<ul><li>This was the first structured school of music run by a middle class musician without the </li></ul><ul><li>direct patronage of rajas, maharajas or darbars. The Gandharva Mahavidyalaya was </li></ul><ul><li>supported by public funds, donations and money raised from concerts given by Pandit </li></ul><ul><li>Paluskar. This novel concept was going to change the course of Hindustani Classical </li></ul><ul><li>Music forever. It was also the beginning of the end of guru-shishya parampara. </li></ul>The Gandharva Mahavidyalaya moved to Bombay from Lahore in September 1908. Pandit Paluskar’s students became some of the most distinguished performers and teachers of classical Indian music.
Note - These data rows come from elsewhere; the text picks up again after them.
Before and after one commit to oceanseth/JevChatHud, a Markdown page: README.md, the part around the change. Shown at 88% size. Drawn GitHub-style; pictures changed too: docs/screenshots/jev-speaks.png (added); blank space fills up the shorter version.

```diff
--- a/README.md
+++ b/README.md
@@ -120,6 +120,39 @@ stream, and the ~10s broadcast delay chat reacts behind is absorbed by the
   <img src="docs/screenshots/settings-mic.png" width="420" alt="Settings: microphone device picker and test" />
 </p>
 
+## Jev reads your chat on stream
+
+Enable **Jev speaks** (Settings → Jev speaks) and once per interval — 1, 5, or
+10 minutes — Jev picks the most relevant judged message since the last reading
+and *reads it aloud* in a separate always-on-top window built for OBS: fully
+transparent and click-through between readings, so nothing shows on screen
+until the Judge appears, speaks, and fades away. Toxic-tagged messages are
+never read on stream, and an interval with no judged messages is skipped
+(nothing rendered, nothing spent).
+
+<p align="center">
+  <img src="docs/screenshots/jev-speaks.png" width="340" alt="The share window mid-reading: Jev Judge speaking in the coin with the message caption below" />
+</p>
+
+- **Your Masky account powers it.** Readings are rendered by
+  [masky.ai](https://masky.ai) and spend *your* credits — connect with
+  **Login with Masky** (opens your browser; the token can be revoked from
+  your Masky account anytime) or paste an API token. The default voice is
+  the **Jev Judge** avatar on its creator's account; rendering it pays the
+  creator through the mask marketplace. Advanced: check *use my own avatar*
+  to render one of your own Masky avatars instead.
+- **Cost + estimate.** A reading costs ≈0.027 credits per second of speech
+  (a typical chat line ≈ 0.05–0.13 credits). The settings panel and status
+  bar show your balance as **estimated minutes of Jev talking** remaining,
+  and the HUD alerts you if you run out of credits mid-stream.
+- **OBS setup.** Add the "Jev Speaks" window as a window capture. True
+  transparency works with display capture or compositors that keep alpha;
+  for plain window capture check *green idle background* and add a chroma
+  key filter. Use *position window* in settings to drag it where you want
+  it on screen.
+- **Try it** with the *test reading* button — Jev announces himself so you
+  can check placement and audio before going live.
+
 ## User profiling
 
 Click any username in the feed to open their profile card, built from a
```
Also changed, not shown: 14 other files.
Economically, the school was experiencing a significant loss and was eventually auctioned off in 1925. Gwalior was ruled by the Maharaja of Scindia from 1726 to 1950. Gwalior's most famous musician was Mian Tansen. The Khayal style of singing at the Gwalior courts was started in the 18th century by Ustad Natthan Pir Baksh and his grand sons Hassu Khan, Haddu Khan and Natthu Khan.
These doyens from Gwalior had a large number of disciples. Prominent among them were: Rehmat Khan, Baba Dikshit, Masurekar Buva, Shankar Pandit, Eknath Pandit, Rajabhaiyya Poochwale, Ramkrishnabuva Vaze, Balakrishna Buva Ichalkaranjikar, Vasudev Buva Joshi Devji Buva Paranjape. .
Brahmins from this group of disciples settled in different parts of Maharashtra and disseminated the Gwalior Gharana style of singing in Pune, Bombay, Nagpur and Indore. The changes brought about by Pandit Bhatkhande and Vishnu Digambar Paluskar liberated Hindustani classical music from the grasp of “maharajas and emperors” and made it available to all through the Gandharva Mahavidyalaya. They also broke the court-courtesan linkage and made Hindustani Classical singing a socially acceptable form of art and gave it a religious and spiritual flavor by introducing the components of “Bhakti” and Bhajans in their compositions.